In some ways, listening to Aretha singing in 1963 is like watching Muhammad Ali – when he was still Cassius Clay – in the ring in that same year. They were both twenty-one, born only a couple of months apart, he was fighting his last bouts before taking on Sonny Liston for the world championship, and she was a few years away from claiming her own crown, and they had the same kind of confident beauty. There was nothing that was going to stop them; they would take on all challengers. There was also, in each of them, a knowing playfulness, a fleetness, in their determination. Isn’t this fun??, they seemed to say. Look what I can do! It was a shame, in a way, that once Aretha became the Queen of Soul, she rarely tapped into the type of songs she was doing at Columbia (not all of them, God knows; there were quite a few clunkers), on her Dinah Washington tribute album, on the “live” album Yeah!!! (where she did “Misty” and “There Is No Greater Love”). “She fails to realize,” the critic Will Friedwald states in his Biographical Guide to the Great Jazz and Pop Singers, “that’s she’s this generation’s Ella Fitzgerald.”

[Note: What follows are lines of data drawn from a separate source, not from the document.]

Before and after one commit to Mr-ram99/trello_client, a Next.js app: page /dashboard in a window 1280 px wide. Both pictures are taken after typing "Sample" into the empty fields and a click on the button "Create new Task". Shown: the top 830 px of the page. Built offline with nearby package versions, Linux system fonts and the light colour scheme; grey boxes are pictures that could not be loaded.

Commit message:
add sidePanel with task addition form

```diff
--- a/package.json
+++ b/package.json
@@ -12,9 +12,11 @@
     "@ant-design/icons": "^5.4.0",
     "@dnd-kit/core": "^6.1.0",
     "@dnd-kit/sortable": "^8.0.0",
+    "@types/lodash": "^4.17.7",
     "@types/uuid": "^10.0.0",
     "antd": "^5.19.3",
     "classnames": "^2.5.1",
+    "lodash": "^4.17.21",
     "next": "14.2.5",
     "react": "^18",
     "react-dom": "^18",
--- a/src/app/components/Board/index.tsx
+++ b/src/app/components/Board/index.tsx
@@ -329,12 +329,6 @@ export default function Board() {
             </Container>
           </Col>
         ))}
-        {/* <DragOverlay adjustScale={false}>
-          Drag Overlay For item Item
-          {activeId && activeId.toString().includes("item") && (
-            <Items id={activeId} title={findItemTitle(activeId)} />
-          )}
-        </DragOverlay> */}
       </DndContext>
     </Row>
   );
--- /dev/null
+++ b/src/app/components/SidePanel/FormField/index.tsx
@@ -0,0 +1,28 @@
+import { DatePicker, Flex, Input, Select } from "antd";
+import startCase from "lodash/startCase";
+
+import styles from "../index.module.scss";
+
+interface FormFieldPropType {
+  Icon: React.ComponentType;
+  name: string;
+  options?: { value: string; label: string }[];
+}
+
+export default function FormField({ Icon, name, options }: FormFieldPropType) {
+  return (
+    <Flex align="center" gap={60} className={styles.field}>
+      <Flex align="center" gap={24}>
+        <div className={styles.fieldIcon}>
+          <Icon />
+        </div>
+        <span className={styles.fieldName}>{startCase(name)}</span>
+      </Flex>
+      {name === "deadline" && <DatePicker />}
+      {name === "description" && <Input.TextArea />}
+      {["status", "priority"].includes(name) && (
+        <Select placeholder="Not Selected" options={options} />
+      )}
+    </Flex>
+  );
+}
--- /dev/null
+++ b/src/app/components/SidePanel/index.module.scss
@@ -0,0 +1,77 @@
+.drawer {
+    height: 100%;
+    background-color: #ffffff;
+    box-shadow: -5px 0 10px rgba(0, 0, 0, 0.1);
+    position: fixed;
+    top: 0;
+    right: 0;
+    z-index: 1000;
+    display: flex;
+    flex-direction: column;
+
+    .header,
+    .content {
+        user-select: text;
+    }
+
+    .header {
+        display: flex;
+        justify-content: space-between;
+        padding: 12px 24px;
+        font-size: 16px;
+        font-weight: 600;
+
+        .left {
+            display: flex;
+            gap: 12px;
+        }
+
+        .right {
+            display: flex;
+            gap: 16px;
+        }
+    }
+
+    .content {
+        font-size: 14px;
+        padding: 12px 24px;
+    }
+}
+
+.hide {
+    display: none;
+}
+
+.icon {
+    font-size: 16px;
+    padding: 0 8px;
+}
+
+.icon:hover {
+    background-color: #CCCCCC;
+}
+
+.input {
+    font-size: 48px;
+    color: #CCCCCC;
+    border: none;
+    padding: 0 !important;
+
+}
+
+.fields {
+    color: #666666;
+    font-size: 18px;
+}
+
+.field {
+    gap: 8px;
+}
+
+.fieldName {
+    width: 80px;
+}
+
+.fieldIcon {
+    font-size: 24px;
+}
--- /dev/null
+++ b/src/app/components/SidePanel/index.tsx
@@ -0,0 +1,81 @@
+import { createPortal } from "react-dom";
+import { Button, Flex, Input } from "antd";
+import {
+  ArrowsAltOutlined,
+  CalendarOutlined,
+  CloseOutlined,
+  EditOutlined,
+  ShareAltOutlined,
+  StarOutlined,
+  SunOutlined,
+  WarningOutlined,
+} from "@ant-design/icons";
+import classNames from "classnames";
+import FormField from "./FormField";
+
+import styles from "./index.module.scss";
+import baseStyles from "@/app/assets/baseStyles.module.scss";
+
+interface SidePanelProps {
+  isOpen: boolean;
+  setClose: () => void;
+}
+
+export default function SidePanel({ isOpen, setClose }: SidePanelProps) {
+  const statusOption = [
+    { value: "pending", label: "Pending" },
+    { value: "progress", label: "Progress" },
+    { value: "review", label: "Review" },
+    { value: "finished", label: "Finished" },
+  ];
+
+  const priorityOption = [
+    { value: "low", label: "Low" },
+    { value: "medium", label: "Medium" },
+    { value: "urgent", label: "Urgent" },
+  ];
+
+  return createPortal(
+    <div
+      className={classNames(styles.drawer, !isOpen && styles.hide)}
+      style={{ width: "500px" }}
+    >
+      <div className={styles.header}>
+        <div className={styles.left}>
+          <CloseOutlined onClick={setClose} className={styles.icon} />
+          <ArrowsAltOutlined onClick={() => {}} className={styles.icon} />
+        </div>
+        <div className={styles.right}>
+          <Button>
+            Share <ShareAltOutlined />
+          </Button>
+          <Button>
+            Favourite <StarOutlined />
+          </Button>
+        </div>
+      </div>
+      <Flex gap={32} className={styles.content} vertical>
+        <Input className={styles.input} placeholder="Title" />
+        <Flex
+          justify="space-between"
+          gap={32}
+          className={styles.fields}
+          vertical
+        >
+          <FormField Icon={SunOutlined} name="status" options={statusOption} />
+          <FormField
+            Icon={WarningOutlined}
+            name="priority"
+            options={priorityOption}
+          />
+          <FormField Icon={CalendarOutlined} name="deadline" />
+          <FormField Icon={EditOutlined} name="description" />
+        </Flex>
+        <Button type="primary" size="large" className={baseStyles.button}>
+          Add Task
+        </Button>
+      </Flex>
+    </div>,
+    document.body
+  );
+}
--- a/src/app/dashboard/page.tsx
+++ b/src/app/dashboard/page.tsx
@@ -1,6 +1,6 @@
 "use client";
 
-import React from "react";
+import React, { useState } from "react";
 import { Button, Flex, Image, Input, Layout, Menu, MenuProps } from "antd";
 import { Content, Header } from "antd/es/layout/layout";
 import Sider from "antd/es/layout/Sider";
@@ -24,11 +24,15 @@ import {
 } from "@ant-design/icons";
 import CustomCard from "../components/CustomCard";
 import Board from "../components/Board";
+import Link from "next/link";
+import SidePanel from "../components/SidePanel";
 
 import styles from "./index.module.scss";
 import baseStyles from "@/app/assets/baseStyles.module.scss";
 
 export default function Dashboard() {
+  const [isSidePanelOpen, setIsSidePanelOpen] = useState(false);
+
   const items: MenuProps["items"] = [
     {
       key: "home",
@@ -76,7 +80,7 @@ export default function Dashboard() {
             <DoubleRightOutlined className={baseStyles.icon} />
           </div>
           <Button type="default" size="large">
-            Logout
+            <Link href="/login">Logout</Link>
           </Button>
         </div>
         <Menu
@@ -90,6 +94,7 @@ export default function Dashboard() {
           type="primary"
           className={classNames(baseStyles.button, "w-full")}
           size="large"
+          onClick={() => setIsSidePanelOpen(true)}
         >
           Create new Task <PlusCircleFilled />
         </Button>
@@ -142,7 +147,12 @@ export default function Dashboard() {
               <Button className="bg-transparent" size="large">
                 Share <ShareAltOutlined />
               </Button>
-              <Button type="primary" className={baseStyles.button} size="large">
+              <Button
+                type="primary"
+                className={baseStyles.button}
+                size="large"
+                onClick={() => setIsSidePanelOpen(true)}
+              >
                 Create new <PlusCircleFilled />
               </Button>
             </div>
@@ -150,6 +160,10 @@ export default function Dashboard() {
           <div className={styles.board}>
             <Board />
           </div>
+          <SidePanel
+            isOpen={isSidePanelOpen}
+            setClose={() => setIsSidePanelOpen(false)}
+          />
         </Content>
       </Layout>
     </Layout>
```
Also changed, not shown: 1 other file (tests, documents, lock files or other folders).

The most famous performance on Laughing On the Outside – it’s been referenced in a number of the wave of tributes and obituaries – is her definitive version of the Hoagy Carmichael-Johnny Mercer standard “Skylark.” It is a marvelous thing, a dramatic soliloquy of longing, and it’s one of the songs that from that early period that Aretha held on to. She kept returning to it in concert – as recently as 2017 — telling a story about how she was booked to sing it on the Ed Sullivan show, how she rehearsed it (and substituted a new gown when her first choice was deemed too low-cut), and was bumped from the show, The Queen did not forget any snub. Like everyone in the pantheon of jazz singers, she reinvented it each time. The track on the album is gorgeous, but I’d play the stripped-down, virtuosic outtake for anyone who dares write off her years at Columbia.
Then I would play Coots & Lewis’ “For All We Know,” a song that dates back to the 1930s but sounds like one of those songs of parting and uncertainty that were so prominent during WWII (the Andrews Sisters’ recording came out around the time of Pearl Harbor). Aretha starts with the rarely-sung verse, accompanied by a lone guitar: “Sweetheart, the night is growing old/Sweetheart, my love is still untold,” and then she lingers over the familiar lyrics, taking thoughtful pauses. She wants to hold on to this moment, and she is in no hurry for the night to end. It is so powerful, and so tender. It is singing at its most masterly, “For All We Know” is about transience, our inability to predict what’s coming around the corner. It could all be gone, just like that. “Love me tonight,” Aretha sings, and today that feels so unutterably sad, “tomorrow was made for some/Tomorrow may never come, for all we know.”